    Background Studies have revealed large variations in average health status across social, economic, and other groups. No study exists on the distribution of the risk of ill-health across individuals, either within groups or across all people in a society, and as such a crucial piece of total health inequality has been overlooked. Some of the reason for this neglect has been that the risk of death, which forms the basis for most measures, is impossible to observe directly and difficult to estimate. Methods We develop a measure of total health inequality – encompassing all inequalities among people in a society, including variation between and within groups – by adapting a beta-binomial regression model. We apply it to children under age two in 50 low- and middle-income countries. Our method has been adopted by the World Health Organization and is being implemented in surveys around the world; preliminary estimates have appeared in the World Health Report (2000). Results Countries with similar average child mortality differ considerably in total health inequality. Liberia and Mozambique have the largest inequalities in child survival, while Colombia, the Philippines and Kazakhstan have the lowest levels among the countries measured. Conclusions Total health inequality estimates should be routinely reported alongside average levels of health in populations and groups, as they reveal important policy-related information not otherwise knowable. This approach enables meaningful comparisons of inequality across countries and future analyses of the determinants of inequality. PMID:12379153

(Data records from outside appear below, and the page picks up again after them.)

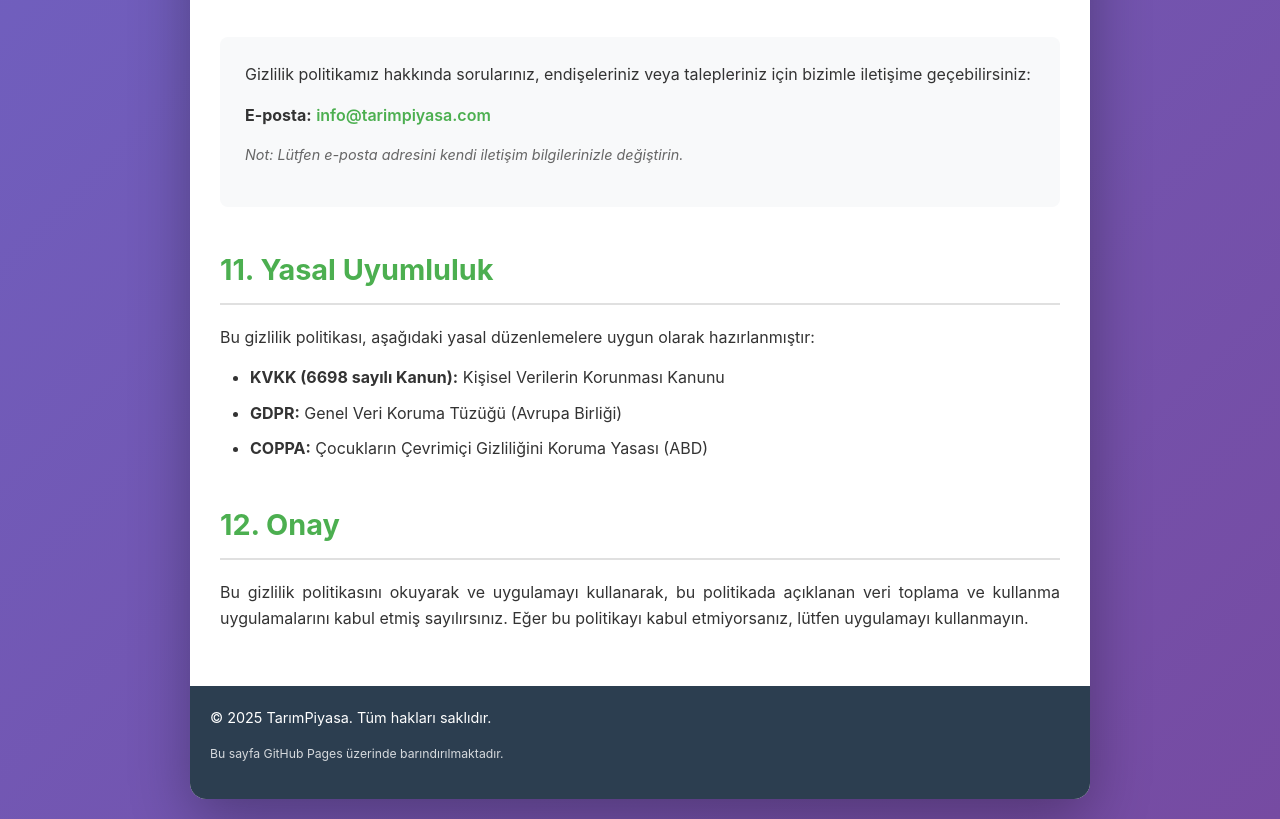
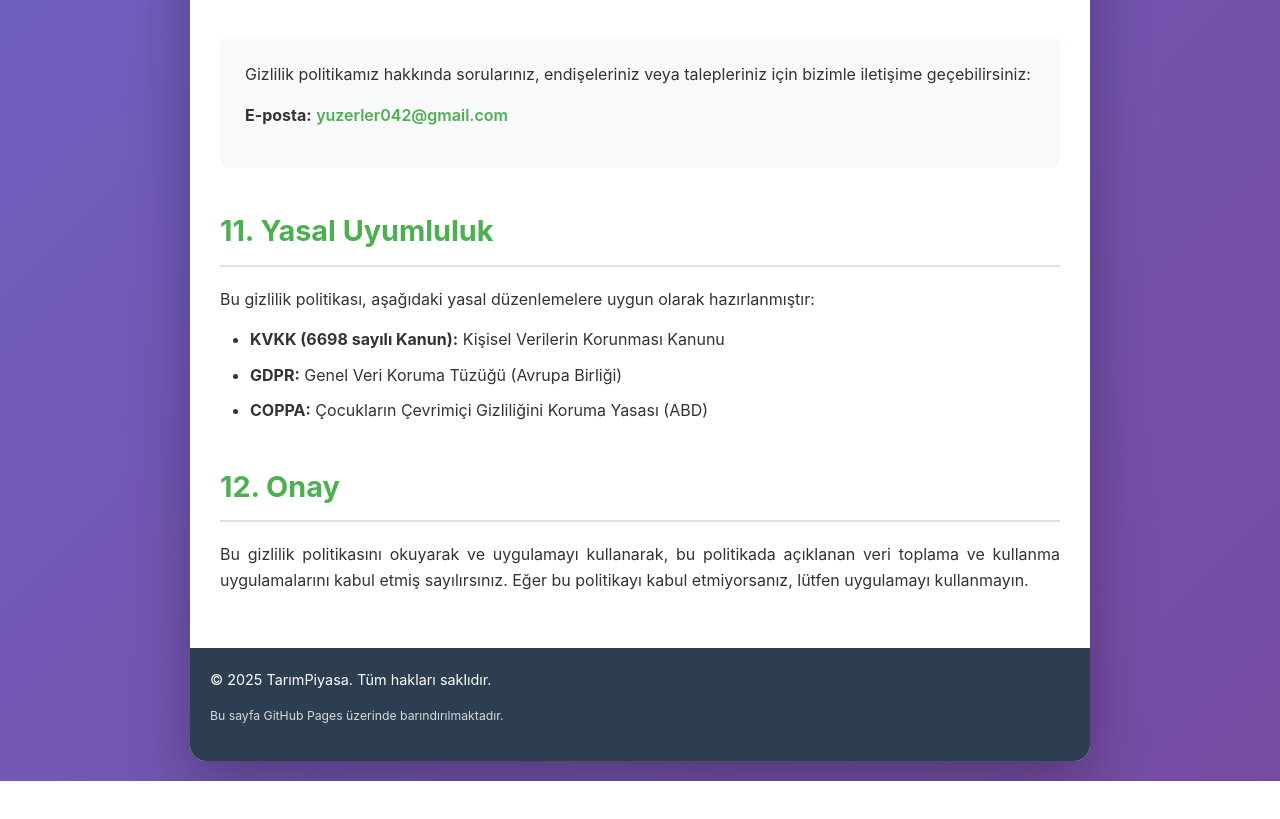
Before and after one commit to aliyuzerler/tarimpiyasa-privacy, a plain HTML site: page privacy_policy.html in a window 1280 px wide. Shown: the part 3448-4267 px from the top of the page. After the commit the page ends 4229 px from the top, so only its background shows below. Drawn offline with Linux system fonts and the light colour scheme.

Commit message:
Update privacy_policy.html

```diff
--- a/privacy_policy.html
+++ b/privacy_policy.html
@@ -304,10 +304,7 @@
                 </p>
                 <p style="margin-top: 15px;">
                     <strong>E-posta:</strong>
-                    <a href="mailto:info@tarimpiyasa.com">info@tarimpiyasa.com</a>
-                </p>
-                <p style="margin-top: 10px; font-size: 0.9em; color: #666;">
-                    <em>Not: Lütfen e-posta adresini kendi iletişim bilgilerinizle değiştirin.</em>
+                    <a href="mailto:yuzerler042@gmail.com">yuzerler042@gmail.com</a>
                 </p>
             </div>
 
```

  1. Genetic diversity confers colony-level benefits due to individual immunity

    PubMed Central

    Walz, Megan; Tarpy, David R.

    2016-01-01

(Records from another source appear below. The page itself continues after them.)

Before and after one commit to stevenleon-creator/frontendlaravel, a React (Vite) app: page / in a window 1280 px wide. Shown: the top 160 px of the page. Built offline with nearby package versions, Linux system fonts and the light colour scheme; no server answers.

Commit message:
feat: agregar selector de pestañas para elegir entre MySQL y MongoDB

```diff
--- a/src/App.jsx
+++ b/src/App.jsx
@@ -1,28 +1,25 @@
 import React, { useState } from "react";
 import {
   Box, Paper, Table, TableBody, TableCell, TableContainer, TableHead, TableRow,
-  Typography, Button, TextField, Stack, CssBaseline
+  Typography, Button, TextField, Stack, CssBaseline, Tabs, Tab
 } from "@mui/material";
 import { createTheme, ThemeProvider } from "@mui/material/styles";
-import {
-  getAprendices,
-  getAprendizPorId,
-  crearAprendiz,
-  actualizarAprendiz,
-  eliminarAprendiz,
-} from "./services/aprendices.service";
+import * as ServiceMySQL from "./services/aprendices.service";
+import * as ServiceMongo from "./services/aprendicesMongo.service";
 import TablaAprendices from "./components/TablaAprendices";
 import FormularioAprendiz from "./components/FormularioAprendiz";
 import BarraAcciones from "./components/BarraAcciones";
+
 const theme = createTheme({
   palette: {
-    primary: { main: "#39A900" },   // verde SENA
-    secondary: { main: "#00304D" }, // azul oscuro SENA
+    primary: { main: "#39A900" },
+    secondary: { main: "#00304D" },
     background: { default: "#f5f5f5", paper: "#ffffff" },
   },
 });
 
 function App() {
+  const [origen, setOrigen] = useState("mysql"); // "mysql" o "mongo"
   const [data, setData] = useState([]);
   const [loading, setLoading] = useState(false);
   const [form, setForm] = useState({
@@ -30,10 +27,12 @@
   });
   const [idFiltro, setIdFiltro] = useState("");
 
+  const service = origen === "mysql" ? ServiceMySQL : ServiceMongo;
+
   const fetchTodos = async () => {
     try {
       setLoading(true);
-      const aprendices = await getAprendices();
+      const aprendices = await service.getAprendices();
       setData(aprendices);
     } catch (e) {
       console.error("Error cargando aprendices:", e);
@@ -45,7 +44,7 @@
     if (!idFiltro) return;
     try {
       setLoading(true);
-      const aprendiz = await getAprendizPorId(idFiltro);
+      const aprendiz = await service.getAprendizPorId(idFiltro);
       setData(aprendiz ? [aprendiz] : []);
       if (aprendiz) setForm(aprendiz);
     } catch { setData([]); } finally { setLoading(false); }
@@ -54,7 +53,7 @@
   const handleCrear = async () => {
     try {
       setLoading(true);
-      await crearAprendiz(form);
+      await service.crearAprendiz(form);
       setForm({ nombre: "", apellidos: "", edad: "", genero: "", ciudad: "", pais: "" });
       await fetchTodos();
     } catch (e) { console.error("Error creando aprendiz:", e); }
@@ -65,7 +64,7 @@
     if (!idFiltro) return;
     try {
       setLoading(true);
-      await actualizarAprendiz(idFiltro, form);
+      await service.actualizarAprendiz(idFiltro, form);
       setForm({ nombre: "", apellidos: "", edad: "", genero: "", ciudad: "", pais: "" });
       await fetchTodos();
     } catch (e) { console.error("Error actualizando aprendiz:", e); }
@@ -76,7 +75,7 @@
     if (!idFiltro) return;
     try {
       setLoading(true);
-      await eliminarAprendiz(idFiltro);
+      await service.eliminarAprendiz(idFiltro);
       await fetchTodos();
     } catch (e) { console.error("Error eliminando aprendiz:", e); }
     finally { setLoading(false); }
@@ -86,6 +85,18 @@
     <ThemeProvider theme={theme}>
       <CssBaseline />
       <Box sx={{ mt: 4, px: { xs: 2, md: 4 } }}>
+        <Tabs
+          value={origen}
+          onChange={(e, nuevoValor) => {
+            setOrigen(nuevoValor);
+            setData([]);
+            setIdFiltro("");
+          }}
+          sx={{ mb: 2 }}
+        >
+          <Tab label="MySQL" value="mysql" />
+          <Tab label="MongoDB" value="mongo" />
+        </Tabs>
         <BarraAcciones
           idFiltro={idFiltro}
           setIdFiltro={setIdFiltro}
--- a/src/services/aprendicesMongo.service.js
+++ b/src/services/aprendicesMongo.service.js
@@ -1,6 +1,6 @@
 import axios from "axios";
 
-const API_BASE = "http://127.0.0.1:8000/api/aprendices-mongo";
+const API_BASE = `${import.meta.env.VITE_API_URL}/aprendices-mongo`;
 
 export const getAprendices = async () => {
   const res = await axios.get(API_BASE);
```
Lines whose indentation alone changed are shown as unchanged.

    Several costs and benefits arise as a consequence of eusociality and group-living. With increasing group size, spread of disease among nest-mates poses selective pressure on both individual immunity and group-level mechanisms of disease resistance (social immunity). Another factor known to influence colony-level expression of disease is intracolony genetic diversity, which in honeybees (Apis mellifera) is a direct function of the number of mates of the queen. Colonies headed by queens with higher mating numbers have less variable infections of decreased intensity, though the underlying mechanisms remain unclear. By pathogen-challenging larvae in vitro, we decoupled larval immune response from mechanisms of social immunity. Our results show that baseline immunity and degree of immune response do not vary with genetic diversity. However, intracolony variance in antimicrobial peptide production after pathogen challenge decreases with increasing genetic diversity. This reduction in variability of the larval immune response could drive the mitigation of disease observed in genetically diverse colonies. PMID:26961896

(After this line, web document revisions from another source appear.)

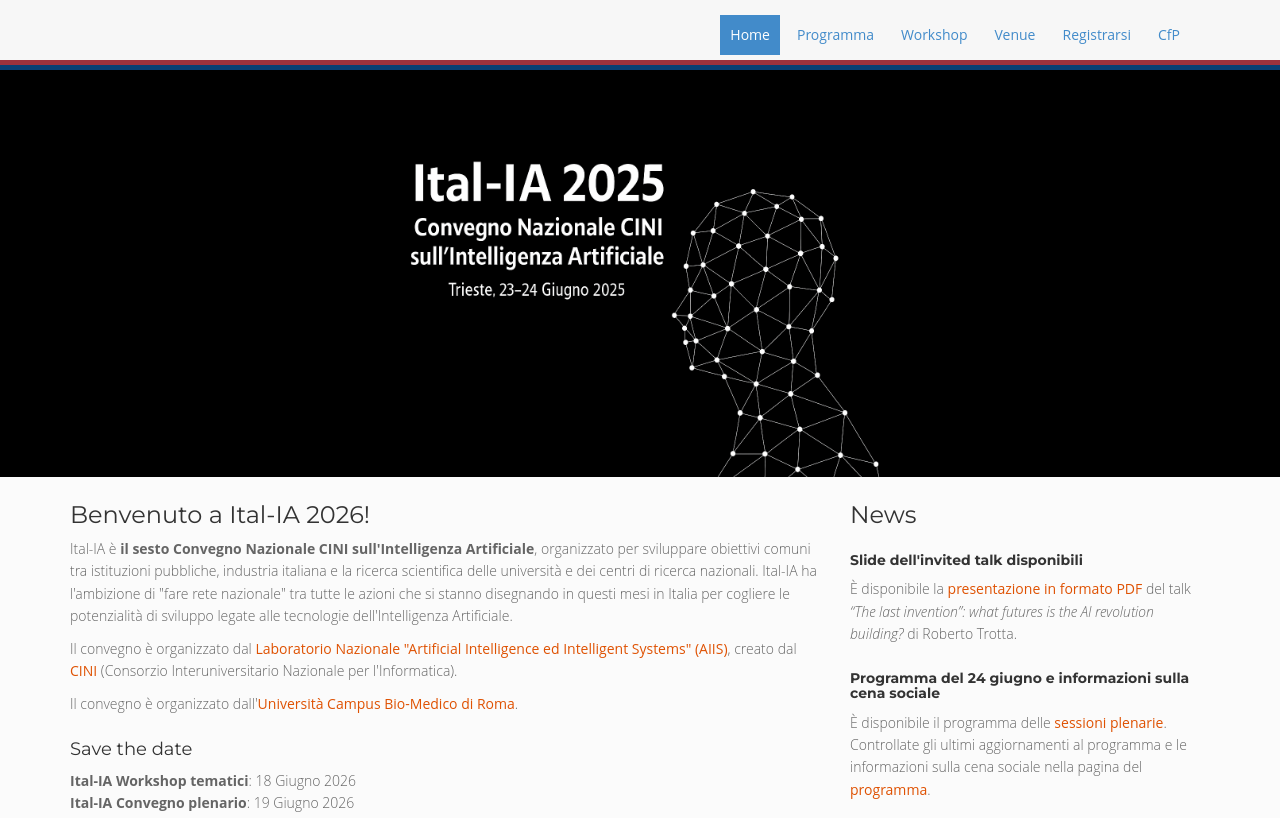
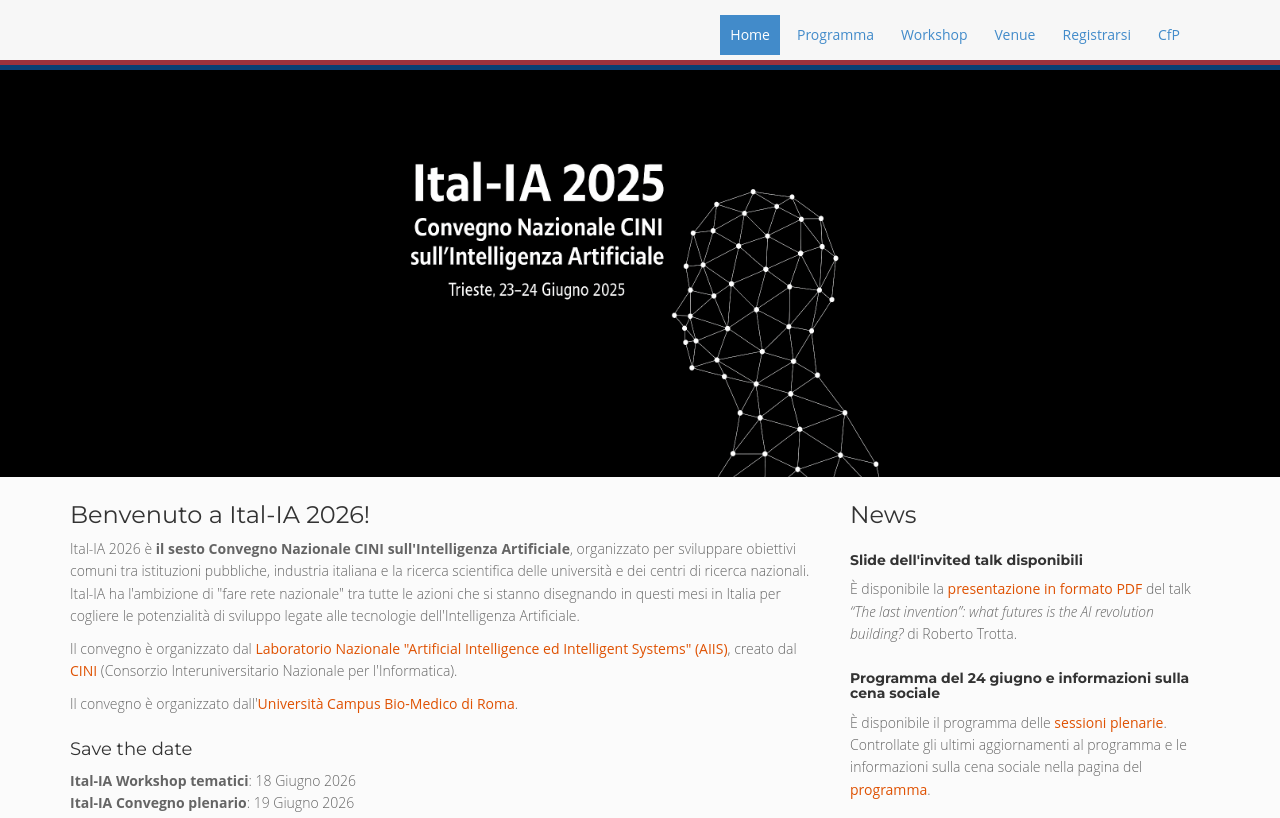
Before and after one commit to ital-ia2026/ital-ia2026.github.io, a plain HTML site: page index.html in a window 1280 px wide. Shown: the top 818 px of the page. Drawn offline with nearby package versions, Linux system fonts and the light colour scheme; files that its build step writes are made by us from their sources; a script that the page names is missing; some icons are missing; a web font is replaced by a local one.

Commit message:
Update welcome message and comment out workshop section in index.html

```diff
--- a/index.html
+++ b/index.html
@@ -78,7 +78,7 @@
         <div class="col-md-8">
             <h3>Benvenuto a Ital-IA 2026!</h3>
 
-            <p>Ital-IA è <b>il sesto Convegno Nazionale CINI sull'Intelligenza Artificiale</b>, organizzato per
+            <p>Ital-IA 2026 è <b>il sesto Convegno Nazionale CINI sull'Intelligenza Artificiale</b>, organizzato per
                 sviluppare obiettivi comuni tra istituzioni pubbliche, industria italiana e la ricerca scientifica
                 delle università e dei centri di ricerca nazionali. Ital-IA ha l'ambizione di "fare rete nazionale"
                 tra tutte le azioni che si stanno disegnando in questi mesi in Italia per cogliere le potenzialità
@@ -122,9 +122,11 @@
                 <tr>
                     <th><a href="workshop/ai-generativa.html"><b>AI Generativa</b></a></th>
                 </tr>
+                <!--
                 <tr>
                     <th><a href="workshop/ai-misinformazione-e-disinformazione.html"><b>AI, Misinformazione e Disinformazione</b></a></th>
                 </tr>
+                -->
             </table>
 
 
```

  2. Individual Letter Contrast Thresholds: Effect of Object Frequency and Noise

    PubMed Central

    Hall, Cierra; Wang, Shu; McAnany, J. Jason

    2015-01-01

    Purpose To compare differences in contrast threshold among individual Sloan letters presented in additive white luminance noise and in the absence of noise. Methods Contrast threshold for letter identification was measured for 3 visually normal subjects (ages 22, 25, 34 years) using letters from the Sloan set (C, D, H, K, N, O, R, S, V, Z). The letter size was equivalent to 1.5 log MAR and the letters were either unfiltered or band-pass filtered to limit the object frequency content (cycles-per-letter; cpl) to a one-octave wide band centered at 1.25, 2.5, 5, and 10 cpl. Letters were presented for an unlimited duration against a uniform adapting f